[[ DATA SECTION, beginning ]]

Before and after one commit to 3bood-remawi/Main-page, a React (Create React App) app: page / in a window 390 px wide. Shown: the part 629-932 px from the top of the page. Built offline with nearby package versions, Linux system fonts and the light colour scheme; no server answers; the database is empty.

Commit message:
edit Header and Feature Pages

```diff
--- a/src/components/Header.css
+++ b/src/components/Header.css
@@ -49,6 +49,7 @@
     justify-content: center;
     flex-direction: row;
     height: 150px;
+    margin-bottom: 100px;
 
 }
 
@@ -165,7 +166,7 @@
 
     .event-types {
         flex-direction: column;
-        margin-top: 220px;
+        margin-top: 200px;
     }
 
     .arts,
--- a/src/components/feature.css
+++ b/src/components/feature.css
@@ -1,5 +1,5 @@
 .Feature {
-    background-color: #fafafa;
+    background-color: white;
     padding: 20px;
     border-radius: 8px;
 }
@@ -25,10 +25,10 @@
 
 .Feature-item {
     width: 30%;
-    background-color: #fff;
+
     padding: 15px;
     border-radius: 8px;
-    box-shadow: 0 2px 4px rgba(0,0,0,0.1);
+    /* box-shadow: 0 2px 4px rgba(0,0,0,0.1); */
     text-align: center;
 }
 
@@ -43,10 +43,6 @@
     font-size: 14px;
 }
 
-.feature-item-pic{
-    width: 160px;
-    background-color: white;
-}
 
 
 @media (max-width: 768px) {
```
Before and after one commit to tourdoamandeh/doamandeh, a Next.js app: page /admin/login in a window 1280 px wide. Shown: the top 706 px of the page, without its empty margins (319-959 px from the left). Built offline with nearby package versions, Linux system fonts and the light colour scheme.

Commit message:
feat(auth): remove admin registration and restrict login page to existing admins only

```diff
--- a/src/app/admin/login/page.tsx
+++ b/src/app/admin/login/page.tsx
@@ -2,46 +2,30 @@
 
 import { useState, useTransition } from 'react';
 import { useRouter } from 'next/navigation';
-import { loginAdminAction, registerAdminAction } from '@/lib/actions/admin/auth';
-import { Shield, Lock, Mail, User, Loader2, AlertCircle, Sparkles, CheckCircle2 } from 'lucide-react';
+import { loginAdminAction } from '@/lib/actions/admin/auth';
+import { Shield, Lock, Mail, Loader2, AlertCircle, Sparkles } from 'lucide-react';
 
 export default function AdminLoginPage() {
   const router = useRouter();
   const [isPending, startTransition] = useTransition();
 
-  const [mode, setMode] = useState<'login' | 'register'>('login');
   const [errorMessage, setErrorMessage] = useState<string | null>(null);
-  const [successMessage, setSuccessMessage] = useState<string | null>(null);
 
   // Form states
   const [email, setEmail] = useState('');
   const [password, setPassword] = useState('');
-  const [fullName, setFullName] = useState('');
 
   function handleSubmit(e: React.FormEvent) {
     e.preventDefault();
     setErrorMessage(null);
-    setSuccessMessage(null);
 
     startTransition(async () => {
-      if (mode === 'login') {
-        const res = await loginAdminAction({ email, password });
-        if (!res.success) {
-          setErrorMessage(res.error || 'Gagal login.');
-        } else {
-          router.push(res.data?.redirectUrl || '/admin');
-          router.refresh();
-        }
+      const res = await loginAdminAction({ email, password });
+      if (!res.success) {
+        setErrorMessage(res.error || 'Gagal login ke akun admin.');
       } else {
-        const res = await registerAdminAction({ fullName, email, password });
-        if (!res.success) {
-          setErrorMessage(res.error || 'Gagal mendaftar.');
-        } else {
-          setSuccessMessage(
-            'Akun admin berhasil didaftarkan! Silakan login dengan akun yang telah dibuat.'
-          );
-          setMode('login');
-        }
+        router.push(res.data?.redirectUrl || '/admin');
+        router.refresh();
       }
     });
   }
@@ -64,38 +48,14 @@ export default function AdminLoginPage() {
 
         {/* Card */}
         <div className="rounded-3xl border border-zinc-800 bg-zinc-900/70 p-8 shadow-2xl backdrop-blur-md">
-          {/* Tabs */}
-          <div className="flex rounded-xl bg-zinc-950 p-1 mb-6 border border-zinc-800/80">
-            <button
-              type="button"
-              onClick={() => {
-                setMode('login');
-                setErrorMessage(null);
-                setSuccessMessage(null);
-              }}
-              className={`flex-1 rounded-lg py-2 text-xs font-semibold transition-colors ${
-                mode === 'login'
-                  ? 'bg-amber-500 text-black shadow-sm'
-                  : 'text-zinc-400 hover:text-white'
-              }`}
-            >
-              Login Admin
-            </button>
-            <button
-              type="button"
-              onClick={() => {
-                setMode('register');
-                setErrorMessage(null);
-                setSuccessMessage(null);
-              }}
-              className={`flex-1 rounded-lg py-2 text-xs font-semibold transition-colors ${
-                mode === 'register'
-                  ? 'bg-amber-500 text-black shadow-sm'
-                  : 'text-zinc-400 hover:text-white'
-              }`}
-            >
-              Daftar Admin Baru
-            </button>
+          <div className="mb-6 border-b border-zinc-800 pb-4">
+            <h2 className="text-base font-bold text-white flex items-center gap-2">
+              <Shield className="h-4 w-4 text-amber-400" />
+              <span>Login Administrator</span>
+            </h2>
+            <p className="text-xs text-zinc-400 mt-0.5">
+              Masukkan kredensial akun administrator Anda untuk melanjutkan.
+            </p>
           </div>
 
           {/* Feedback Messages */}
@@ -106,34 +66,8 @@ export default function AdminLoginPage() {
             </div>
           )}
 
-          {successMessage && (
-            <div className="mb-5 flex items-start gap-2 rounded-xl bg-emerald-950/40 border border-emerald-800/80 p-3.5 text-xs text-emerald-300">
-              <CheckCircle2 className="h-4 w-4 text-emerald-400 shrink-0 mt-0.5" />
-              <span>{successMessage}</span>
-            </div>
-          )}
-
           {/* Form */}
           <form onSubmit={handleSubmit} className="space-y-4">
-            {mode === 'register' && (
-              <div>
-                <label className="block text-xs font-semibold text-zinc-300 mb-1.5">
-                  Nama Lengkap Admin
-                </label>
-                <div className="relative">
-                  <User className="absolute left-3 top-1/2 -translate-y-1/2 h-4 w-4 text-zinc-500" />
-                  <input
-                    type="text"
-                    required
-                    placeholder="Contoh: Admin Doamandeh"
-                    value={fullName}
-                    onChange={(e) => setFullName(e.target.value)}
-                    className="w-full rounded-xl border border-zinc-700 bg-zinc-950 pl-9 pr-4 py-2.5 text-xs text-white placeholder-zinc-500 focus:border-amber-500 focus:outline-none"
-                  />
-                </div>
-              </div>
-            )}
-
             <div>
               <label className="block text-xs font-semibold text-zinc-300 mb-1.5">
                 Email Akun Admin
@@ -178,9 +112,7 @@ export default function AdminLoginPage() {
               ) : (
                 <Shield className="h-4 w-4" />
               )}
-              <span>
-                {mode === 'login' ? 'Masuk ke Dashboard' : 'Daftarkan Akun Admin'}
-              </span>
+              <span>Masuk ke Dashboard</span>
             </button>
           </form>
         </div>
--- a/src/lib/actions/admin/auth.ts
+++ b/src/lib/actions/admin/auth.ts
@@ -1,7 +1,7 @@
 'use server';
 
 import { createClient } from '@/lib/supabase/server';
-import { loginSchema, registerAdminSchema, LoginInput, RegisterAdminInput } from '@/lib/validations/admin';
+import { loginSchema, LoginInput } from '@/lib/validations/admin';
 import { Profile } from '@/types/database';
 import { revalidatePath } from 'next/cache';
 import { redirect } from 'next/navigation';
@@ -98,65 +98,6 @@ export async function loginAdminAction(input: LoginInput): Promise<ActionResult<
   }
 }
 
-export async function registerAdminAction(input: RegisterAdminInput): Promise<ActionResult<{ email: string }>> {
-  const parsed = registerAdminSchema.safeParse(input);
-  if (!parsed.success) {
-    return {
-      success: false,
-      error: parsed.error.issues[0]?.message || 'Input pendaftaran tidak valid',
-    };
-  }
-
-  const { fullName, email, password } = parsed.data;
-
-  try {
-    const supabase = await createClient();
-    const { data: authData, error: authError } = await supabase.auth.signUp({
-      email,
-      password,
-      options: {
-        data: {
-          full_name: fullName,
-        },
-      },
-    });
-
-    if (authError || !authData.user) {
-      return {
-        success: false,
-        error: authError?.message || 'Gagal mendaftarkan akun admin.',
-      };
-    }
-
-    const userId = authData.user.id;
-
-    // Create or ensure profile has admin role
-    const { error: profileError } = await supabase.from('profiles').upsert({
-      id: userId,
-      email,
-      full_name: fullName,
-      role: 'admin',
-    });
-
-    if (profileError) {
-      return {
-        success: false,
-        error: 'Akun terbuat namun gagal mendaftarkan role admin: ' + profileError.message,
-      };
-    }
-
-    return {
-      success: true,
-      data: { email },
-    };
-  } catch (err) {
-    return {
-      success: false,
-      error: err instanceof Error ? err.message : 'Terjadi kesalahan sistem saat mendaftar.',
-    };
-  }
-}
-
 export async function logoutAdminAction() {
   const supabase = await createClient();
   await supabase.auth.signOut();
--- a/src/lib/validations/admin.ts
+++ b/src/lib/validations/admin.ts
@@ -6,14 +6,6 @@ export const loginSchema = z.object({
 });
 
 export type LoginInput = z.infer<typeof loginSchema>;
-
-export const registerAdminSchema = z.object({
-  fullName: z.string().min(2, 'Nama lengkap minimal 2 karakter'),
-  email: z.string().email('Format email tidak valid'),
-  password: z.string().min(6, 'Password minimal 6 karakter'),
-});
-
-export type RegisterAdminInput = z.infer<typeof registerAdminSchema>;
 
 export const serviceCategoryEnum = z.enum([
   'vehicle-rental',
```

[[ DATA SECTION, end ]]

## REQUIREMENT
When a line of the data holds the string "items", pick it out and copy it.

## WORKED SOLUTION
+            <h2 className="text-base font-bold text-white flex items-center gap-2">
-            <div className="mb-5 flex items-start gap-2 rounded-xl bg-emerald-950/40 border border-emerald-800/80 p-3.5 text-xs text-emerald-300">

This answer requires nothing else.